Beer hall is coming to University City as developer Brandywine looks to enliven its enclave
The developer is teaming with New York-based restaurateur Branden McRill on a game parlor-beer hall mashup that will fill 7,000 square feet on the ground floor of its massive parking structure along 30th Street.
Brandywine Realty Trust is aiming to lure crowds to its expanding — but still somewhat sleepy — University City high-rise district with Skee-Ball, beer, and buffalo wings.
The developer is teaming up with New York-based restaurateur Branden McRill on a game parlor-beer hall mashup that will fill 7,000 square feet on the ground floor of its massive parking structure along 30th Street, between the Evo student apartments and FMC Tower office, residential and hotel building.
Named the Post in honor of the historic former postal building nearby, the venue — to be entered through garage-type doors on 30th Street south of Chestnut Street — is set to open in mid-January.
Owner McRill, a partner in Walnut Street Cafe inside FMC Tower, has hired Richard Cusack, a former chef at Le Bec Fin, to devise a menu of beer-friendly foods such as meatball sliders, chicken wings, and chili-cheese waffle fries, and is outfitting the space with shuffleboard, Skee-Ball, basketball, virtual golf, and classic video and arcade games.
Brandywine hopes the restaurant, which it’s spending $5 million to build, will give people another reason to linger in the area, in addition to the public plaza it constructed atop the parking garage and the new park it is completing just west of Amtrak’s landmark 30th Street Station building.
“This reflects another level of investment for us," Brandywine chief executive Jerry Sweeney said. “It provides people another place to eat, another place to gather, meet friends after work or on the weekends."
Starting with its Cira Centre office tower north of 30th Street Station in the early 2000s, Brandywine has transformed what was once a strip of empty lots and aged buildings along the Schuylkill’s western bank into an enclave of gleaming glass high rises flanking the former 30th Street main post office, which it restored into offices for the IRS.
But the area continues to see little round-the-clock foot traffic, despite being just over the river from bustling Center City and beside the student-thronged campuses of the University of Pennsylvania and Drexel University.

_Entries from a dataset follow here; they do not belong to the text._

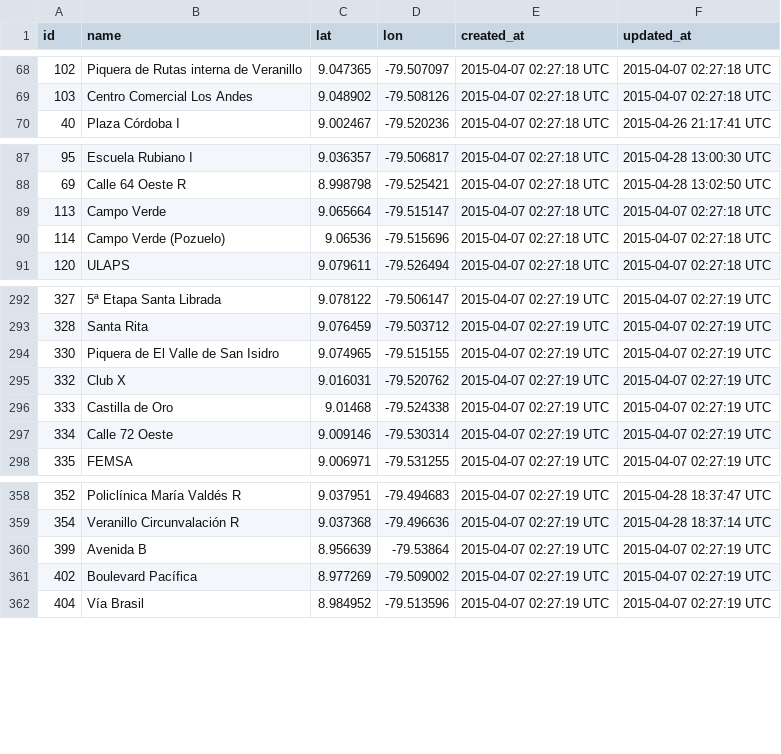
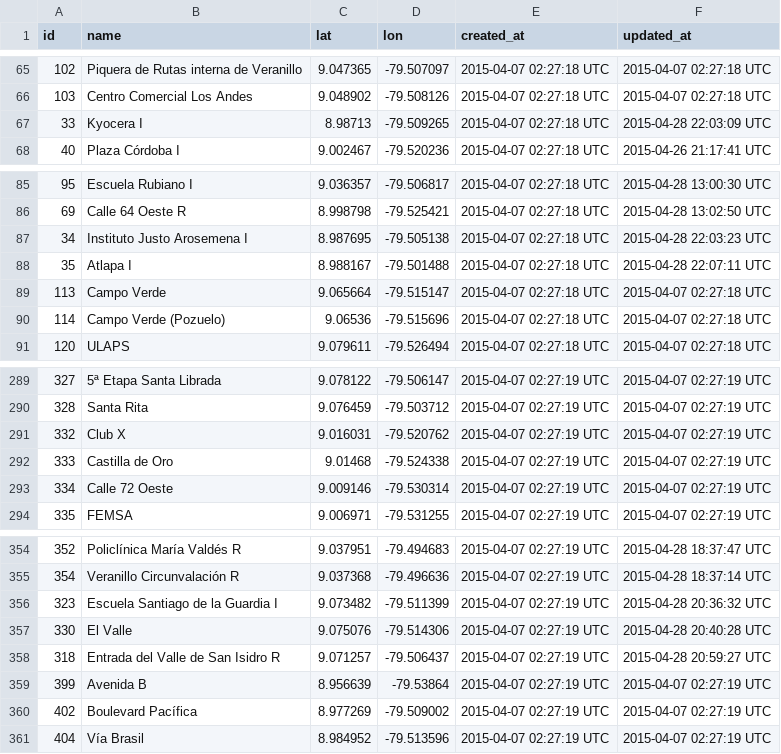
Before and after one commit to merlos/panatrans-dataset, a CSV file: stops.csv, drawn as a sheet; only a part is shown, gaps mark what is left out; the diff covers the shown part only.

```diff
--- a/stops.csv
+++ b/stops.csv
@@ -69,2 +66,3 @@ id,name,lat,lon,created_at,updated_at
 103,Centro Comercial Los Andes,9.048902,-79.508126,2015-04-07 02:27:18 UTC,2015-04-07 02:27:18 UTC
+33,Kyocera I,8.98713,-79.509265,2015-04-07 02:27:18 UTC,2015-04-28 22:03:09 UTC
 40,Plaza Córdoba I,9.002467,-79.520236,2015-04-07 02:27:18 UTC,2015-04-26 21:17:41 UTC
@@ -88,2 +86,4 @@ id,name,lat,lon,created_at,updated_at
 69,Calle 64 Oeste R,8.998798,-79.525421,2015-04-07 02:27:18 UTC,2015-04-28 13:02:50 UTC
+34,Instituto Justo Arosemena I,8.987695,-79.505138,2015-04-07 02:27:18 UTC,2015-04-28 22:03:23 UTC
+35,Atlapa I,8.988167,-79.501488,2015-04-07 02:27:18 UTC,2015-04-28 22:07:11 UTC
 113,Campo Verde,9.065664,-79.515147,2015-04-07 02:27:18 UTC,2015-04-07 02:27:18 UTC
@@ -293,3 +290,2 @@ id,name,lat,lon,created_at,updated_at
 328,Santa Rita,9.076459,-79.503712,2015-04-07 02:27:19 UTC,2015-04-07 02:27:19 UTC
-330,Piquera de El Valle de San Isidro,9.074965,-79.515155,2015-04-07 02:27:19 UTC,2015-04-07 02:27:19 UTC
 332,Club X,9.016031,-79.520762,2015-04-07 02:27:19 UTC,2015-04-07 02:27:19 UTC
@@ -359,2 +355,5 @@ id,name,lat,lon,created_at,updated_at
 354,Veranillo Circunvalación R,9.037368,-79.496636,2015-04-07 02:27:19 UTC,2015-04-28 18:37:14 UTC
+323,Escuela Santiago de la Guardia I,9.073482,-79.511399,2015-04-07 02:27:19 UTC,2015-04-28 20:36:32 UTC
+330,El Valle,9.075076,-79.514306,2015-04-07 02:27:19 UTC,2015-04-28 20:40:28 UTC
+318,Entrada del Valle de San Isidro R,9.071257,-79.506437,2015-04-07 02:27:19 UTC,2015-04-28 20:59:27 UTC
 399,Avenida B,8.956639,-79.53864,2015-04-07 02:27:19 UTC,2015-04-07 02:27:19 UTC
```
Also changed, not shown: 10 added rows and 6 removed rows elsewhere in this file, routes.csv, trips.csv, 1 other file.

As Brandywine prepares to enlarge its development footprint in the area through its 14-acre Schuylkill Yards project, it’s trying to change that.
So far, it has built the 1.25-acre Cira Green plaza atop the garage structure, which offers expansive views of Center City and features a 50-foot-by-30-foot outdoor video screen — the city’s largest, according to Brandywine. Next year, Brandywine plans to open a restaurant with outdoor seating on the plaza as a sibling to the Post, Sweeney said.
It also broke ground in late 2017 on a 1.3-acre landscaped park at 30th and Market Streets, between the train station and the former Bulletin newspaper building, which is being updated into offices for University City-based gene therapy company Spark Therapeutics Inc. as part of the Schuylkill Yards project.
Catherine Timko, chief executive at the Riddle Co., a retail consultancy, said the Post can be seen as another move toward getting people used to spending time in the area to make it more fertile ground for new development.
Sweeney is “building a sense of place,” Timko said. “That’s actually very important, as they’re really repurposing this neighborhood.”
The Post will be outfitted with a long, double-sided bar serving cocktails and 16 kinds of beer. Other menu items are to include pulled-chicken sliders, mini-cheesesteaks, popcorn chicken, macaroni and cheese, and barbecue-chicken nachos.
Games such as Connect Four, Cards Against Humanity, Drunk Stoned or Stupid, and Trivial Pursuit will be stocked at each of the venue’s dining tables. Weekends will feature music by live bands and DJs astride a platform high above the dining room.
McRill said he wanted the Post to the area’s business community, with a private event space accommodating 100 people, as well as its college population.
“We’re in University City and I wanted to create something accessible and approachable,” he said.